**To do**
When a line of the entries contains the word "getdrafts", report that line.

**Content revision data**
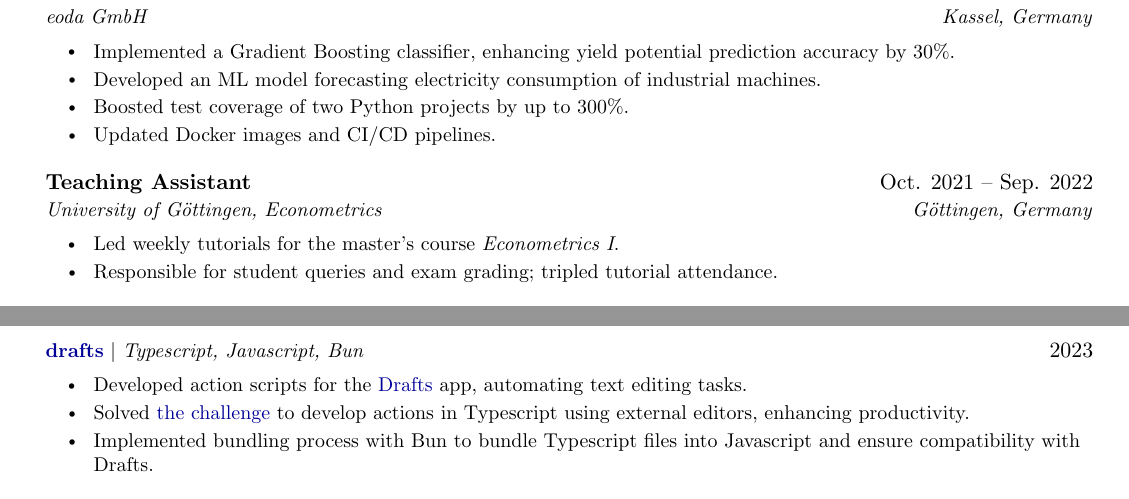
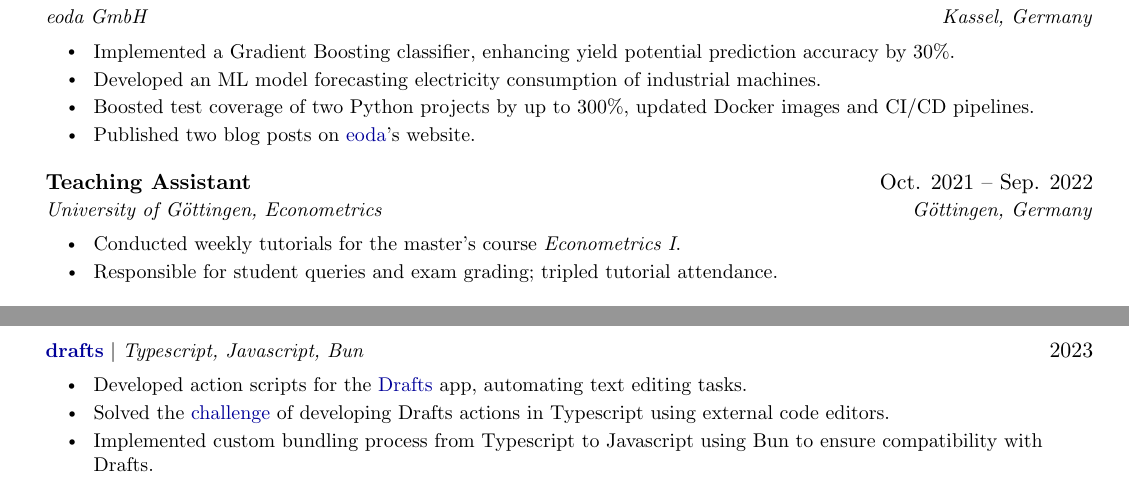
Before and after one commit to joel-beck/resume, a LaTeX CV (latex-english/beck-joel_resume-english.tex, which reads latex-english/experience.tex, latex-english/projects.tex): two parts of pages 1 and 2 of 2, joined at a grey line, cut so that both start at the same text. Compiled offline with pdfLaTeX.

Commit message:
update projects

```diff
--- a/latex-english/experience.tex
+++ b/latex-english/experience.tex
@@ -19,8 +19,8 @@
 \ItemsStart
 \Item{Implemented a Gradient Boosting classifier, enhancing yield potential prediction accuracy by 30\%.}
 \Item{Developed an ML model forecasting electricity consumption of industrial machines.}
-\Item{Boosted test coverage of two Python projects by up to 300\%.}
-\Item{Updated Docker images and CI/CD pipelines.}
+\Item{Boosted test coverage of two Python projects by up to 300\%, updated Docker images and CI/CD pipelines.}
+\Item{Published two blog posts on \href{https://www.eoda.de/}{eoda}'s website.}
 \ItemsEnd
 
 % ----------------------------------------------------------------------
@@ -30,7 +30,7 @@
 {University of Göttingen, Econometrics}{Göttingen, Germany}
 
 \ItemsStart
-\Item{Led weekly tutorials for the master's course \emph{Econometrics I}.}
+\Item{Conducted weekly tutorials for the master's course \emph{Econometrics I}.}
 \Item{Responsible for student queries and exam grading; tripled tutorial attendance.}
 \ItemsEnd
 
--- a/latex-english/projects.tex
+++ b/latex-english/projects.tex
@@ -20,8 +20,8 @@
 
 \ItemsStart
 \Item{Developed action scripts for the \href{https://getdrafts.com}{Drafts} app, automating text editing tasks.}
-\Item{Solved \href{https://forums.getdrafts.com/t/developing-outside-of-drafts/9578}{the challenge} to develop actions in Typescript using external editors, enhancing productivity.}
-\Item{Implemented bundling process with Bun to bundle Typescript files into Javascript and ensure compatibility with Drafts.}
+\Item{Solved the \href{https://forums.getdrafts.com/t/developing-outside-of-drafts/9578}{challenge} of developing Drafts actions in Typescript using external code editors.}
+\Item{Implemented custom bundling process from Typescript to Javascript using Bun to ensure compatibility with Drafts.}
 \ItemsEnd
 
 % ----------------------------------------------------------------------
```
Also changed, not shown: latex-german/experience.tex (+2 -2 lines), latex-german/projects.tex (+1 -1 lines), latex-english/beck-joel_resume-english.pdf, latex-german/beck-joel_resume-german.pdf.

**Final answer**
 \Item{Developed action scripts for the \href{https://getdrafts.com}{Drafts} app, automating text editing tasks.}
-\Item{Solved \href{https://forums.getdrafts.com/t/developing-outside-of-drafts/9578}{the challenge} to develop actions in Typescript using external editors, enhancing productivity.}
+\Item{Solved the \href{https://forums.getdrafts.com/t/developing-outside-of-drafts/9578}{challenge} of developing Drafts actions in Typescript using external code editors.}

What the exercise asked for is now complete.